EXERCISE DETAILS:
Every line of the data below should be retyped exactly, with no images carried over.

TASK DATA:

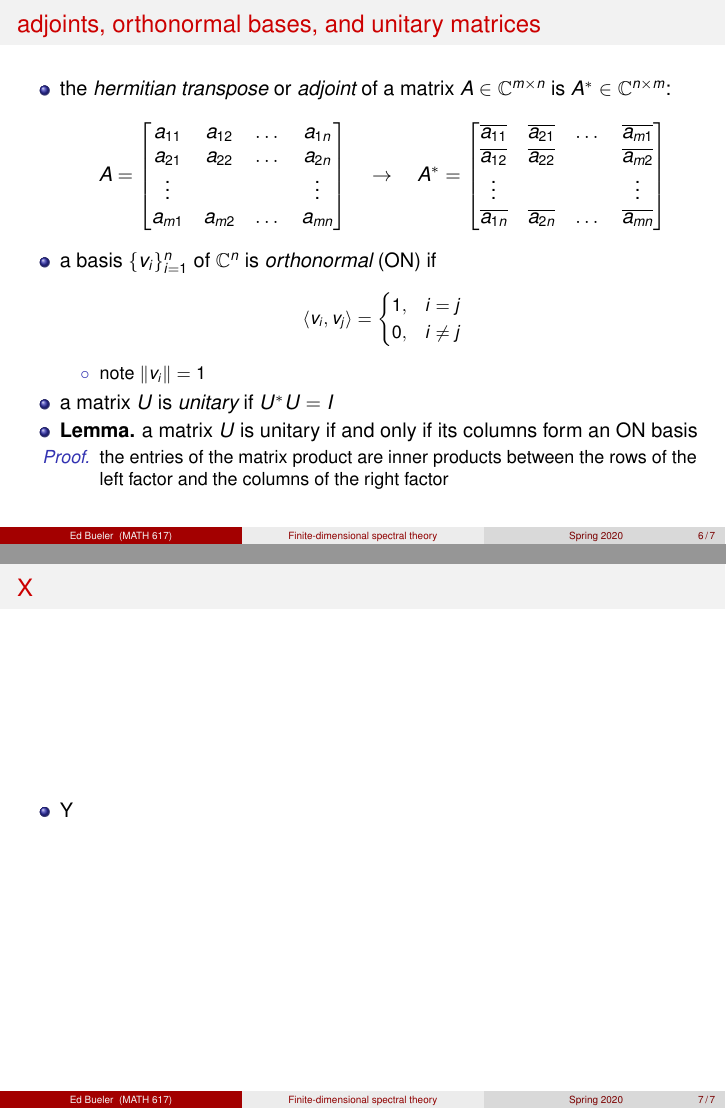
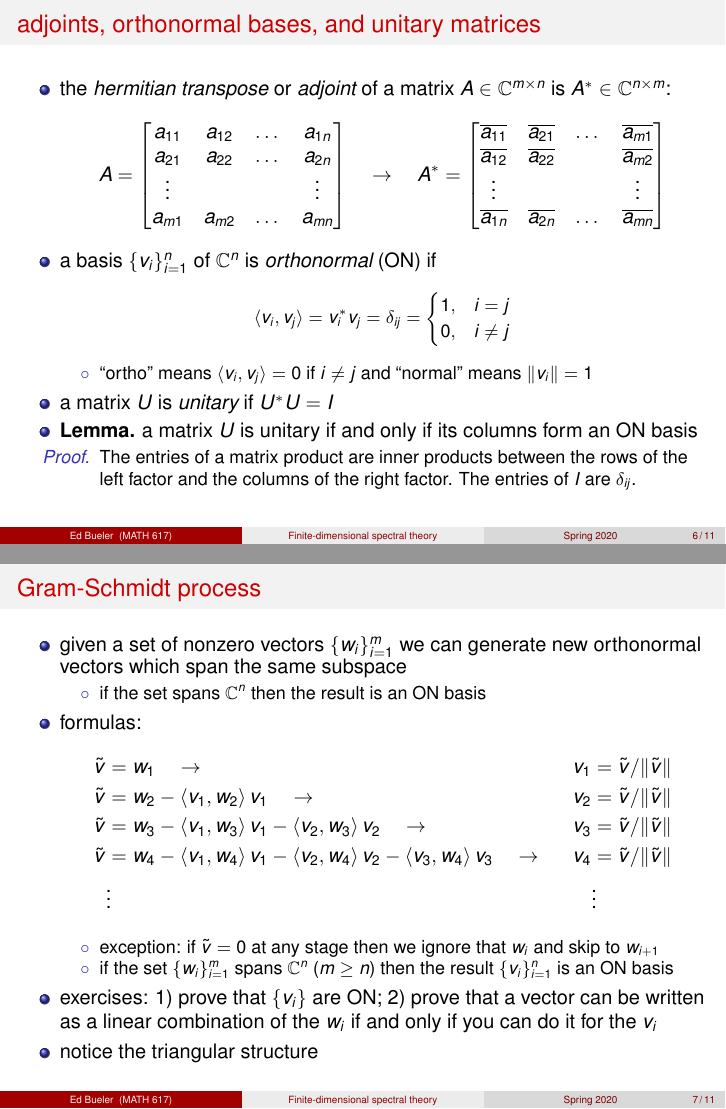
Before and after one commit to bueler/slide-teach, LaTeX slides (matrixspectral/slides1.tex): pages 6 and 7 of 7 before the commit and pages 6 and 7 of 11 after it, joined at a grey line. Compiled offline with pdfLaTeX.

Commit message:
progress

```diff
--- a/matrixspectral/slides1.tex
+++ b/matrixspectral/slides1.tex
@@ -214,14 +214,42 @@ with symmetry and positivity properties: \quad for all $u,v,w \in \CC^n$ and $\a
     \overline{a_{1n}} & \overline{a_{2n}} & \dots & \overline{a_{mn}} \end{bmatrix}$$
 \item a basis $\{v_i\}_{i=1}^n$ of $\CC^n$ is \emph{orthonormal} (ON) if
 \small
-    $$\ip{v_i}{v_j} = \begin{cases} 1, & i=j \\ 0, & i\ne j \end{cases}$$
+    $$\ip{v_i}{v_j} =v_i^* v_j = \delta_{ij} = \begin{cases} 1, & i=j \\ 0, & i\ne j \end{cases}$$
 \normalsize
 \vspace{-2mm}
     \begin{itemize}
-    \item[$\circ$] note $\|v_i\|=1$
+    \item[$\circ$] ``ortho'' means $\ip{v_i}{v_j}=0$ if $i\ne j$ and ``normal'' means $\|v_i\|=1$
     \end{itemize}
 \item a matrix $U$ is \emph{unitary} if $U^* U = I$
 \item \textbf{Lemma.} a matrix $U$ is unitary if and only if its columns form an ON basis
     \begin{itemize}
-    \item[\emph{Proof.}] the entries of the matrix product are inner products between the rows of the left factor and the columns of the right factor
+    \item[\emph{Proof.}] The entries of a matrix product are inner products between the rows of the left factor and the columns of the right factor.  The entries of $I$ are $\delta_{ij}$.
     \end{itemize}
+\end{itemize}
+\end{frame}
+
+
+\begin{frame}{Gram-Schmidt process}
+
+\begin{itemize}
+\item given a set of nonzero vectors $\{w_i\}_{i=1}^m$ we can generate new orthonormal vectors which span the same subspace
+    \begin{itemize}
+    \item[$\circ$] if the set spans $\CC^n$ then the result is an ON basis
+    \end{itemize}
+\item formulas:
+\begin{align*}
+\tilde v &= w_1 \quad \to & v_1 &= \tilde v/\|\tilde v\| \\
+\tilde v &= w_2 - \ip{v_1}{w_2} v_1 \quad \to & v_2 &= \tilde v/\|\tilde v\| \\
+\tilde v &= w_3 - \ip{v_1}{w_3} v_1 - \ip{v_2}{w_3} v_2 \quad \to & v_3 &= \tilde v/\|\tilde v\| \\
+\tilde v &= w_4 - \ip{v_1}{w_4} v_1 - \ip{v_2}{w_4} v_2 - \ip{v_3}{w_4} v_3 \quad \to & v_4 &= \tilde v/\|\tilde v\| \\
+&\vdots & &\vdots
+\end{align*}
+\vspace{-4mm}
+    \begin{itemize}
+    \item[$\circ$] exception: if $\tilde v=0$ at any stage then we ignore that $w_i$ and skip to $w_{i+1}$
+    \item[$\circ$] if the set $\{w_i\}_{i=1}^m$ spans $\CC^n$ ($m\ge n$) then the result $\{v_i\}_{i=1}^n$ is an ON basis
+    \end{itemize}
+\item exercises: 1) prove that $\{v_i\}$ are ON; 2) prove that a vector can be written as a linear combination of the $w_i$ if and only if you can do it for the $v_i$
+\item notice the triangular structure
+\end{itemize}
+\end{frame}
@@ -227,0 +268 @@ with symmetry and positivity properties: \quad for all $u,v,w \in \CC^n$ and $\a
+    $$v_1 = \begin{bmatrix} 0.87416 \\ 0.29139 \\ 0.38851 \end{bmatrix}, \quad v_2 = \begin{bmatrix} -0.48456 \\ 0.46984 \\ 0.73787 \end{bmatrix}, \quad v_3 = \begin{bmatrix} -0.03247 \\ 0.83327 \\ -0.55191 \end{bmatrix}$$
```
Also changed, not shown: matrixspectral/figs/legendre.pdf (added), matrixspectral/slides1.tex (66 more changed lines).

FINAL ANSWER:
Before and after one commit to bueler/slide-teach, LaTeX slides (matrixspectral/slides1.tex): pages 6 and 7 of 7 before the commit and pages 6 and 7 of 11 after it, joined at a grey line. Compiled offline with pdfLaTeX.

Commit message:
progress

```diff
--- a/matrixspectral/slides1.tex
+++ b/matrixspectral/slides1.tex
@@ -214,14 +214,42 @@ with symmetry and positivity properties: \quad for all $u,v,w \in \CC^n$ and $\a
     \overline{a_{1n}} & \overline{a_{2n}} & \dots & \overline{a_{mn}} \end{bmatrix}$$
 \item a basis $\{v_i\}_{i=1}^n$ of $\CC^n$ is \emph{orthonormal} (ON) if
 \small
-    $$\ip{v_i}{v_j} = \begin{cases} 1, & i=j \\ 0, & i\ne j \end{cases}$$
+    $$\ip{v_i}{v_j} =v_i^* v_j = \delta_{ij} = \begin{cases} 1, & i=j \\ 0, & i\ne j \end{cases}$$
 \normalsize
 \vspace{-2mm}
     \begin{itemize}
-    \item[$\circ$] note $\|v_i\|=1$
+    \item[$\circ$] ``ortho'' means $\ip{v_i}{v_j}=0$ if $i\ne j$ and ``normal'' means $\|v_i\|=1$
     \end{itemize}
 \item a matrix $U$ is \emph{unitary} if $U^* U = I$
 \item \textbf{Lemma.} a matrix $U$ is unitary if and only if its columns form an ON basis
     \begin{itemize}
-    \item[\emph{Proof.}] the entries of the matrix product are inner products between the rows of the left factor and the columns of the right factor
+    \item[\emph{Proof.}] The entries of a matrix product are inner products between the rows of the left factor and the columns of the right factor.  The entries of $I$ are $\delta_{ij}$.
     \end{itemize}
+\end{itemize}
+\end{frame}
+
+
+\begin{frame}{Gram-Schmidt process}
+
+\begin{itemize}
+\item given a set of nonzero vectors $\{w_i\}_{i=1}^m$ we can generate new orthonormal vectors which span the same subspace
+    \begin{itemize}
+    \item[$\circ$] if the set spans $\CC^n$ then the result is an ON basis
+    \end{itemize}
+\item formulas:
+\begin{align*}
+\tilde v &= w_1 \quad \to & v_1 &= \tilde v/\|\tilde v\| \\
+\tilde v &= w_2 - \ip{v_1}{w_2} v_1 \quad \to & v_2 &= \tilde v/\|\tilde v\| \\
+\tilde v &= w_3 - \ip{v_1}{w_3} v_1 - \ip{v_2}{w_3} v_2 \quad \to & v_3 &= \tilde v/\|\tilde v\| \\
+\tilde v &= w_4 - \ip{v_1}{w_4} v_1 - \ip{v_2}{w_4} v_2 - \ip{v_3}{w_4} v_3 \quad \to & v_4 &= \tilde v/\|\tilde v\| \\
+&\vdots & &\vdots
+\end{align*}
+\vspace{-4mm}
+    \begin{itemize}
+    \item[$\circ$] exception: if $\tilde v=0$ at any stage then we ignore that $w_i$ and skip to $w_{i+1}$
+    \item[$\circ$] if the set $\{w_i\}_{i=1}^m$ spans $\CC^n$ ($m\ge n$) then the result $\{v_i\}_{i=1}^n$ is an ON basis
+    \end{itemize}
+\item exercises: 1) prove that $\{v_i\}$ are ON; 2) prove that a vector can be written as a linear combination of the $w_i$ if and only if you can do it for the $v_i$
+\item notice the triangular structure
+\end{itemize}
+\end{frame}
@@ -227,0 +268 @@ with symmetry and positivity properties: \quad for all $u,v,w \in \CC^n$ and $\a
+    $$v_1 = \begin{bmatrix} 0.87416 \\ 0.29139 \\ 0.38851 \end{bmatrix}, \quad v_2 = \begin{bmatrix} -0.48456 \\ 0.46984 \\ 0.73787 \end{bmatrix}, \quad v_3 = \begin{bmatrix} -0.03247 \\ 0.83327 \\ -0.55191 \end{bmatrix}$$
```
Also changed, not shown: matrixspectral/figs/legendre.pdf (added), matrixspectral/slides1.tex (66 more changed lines).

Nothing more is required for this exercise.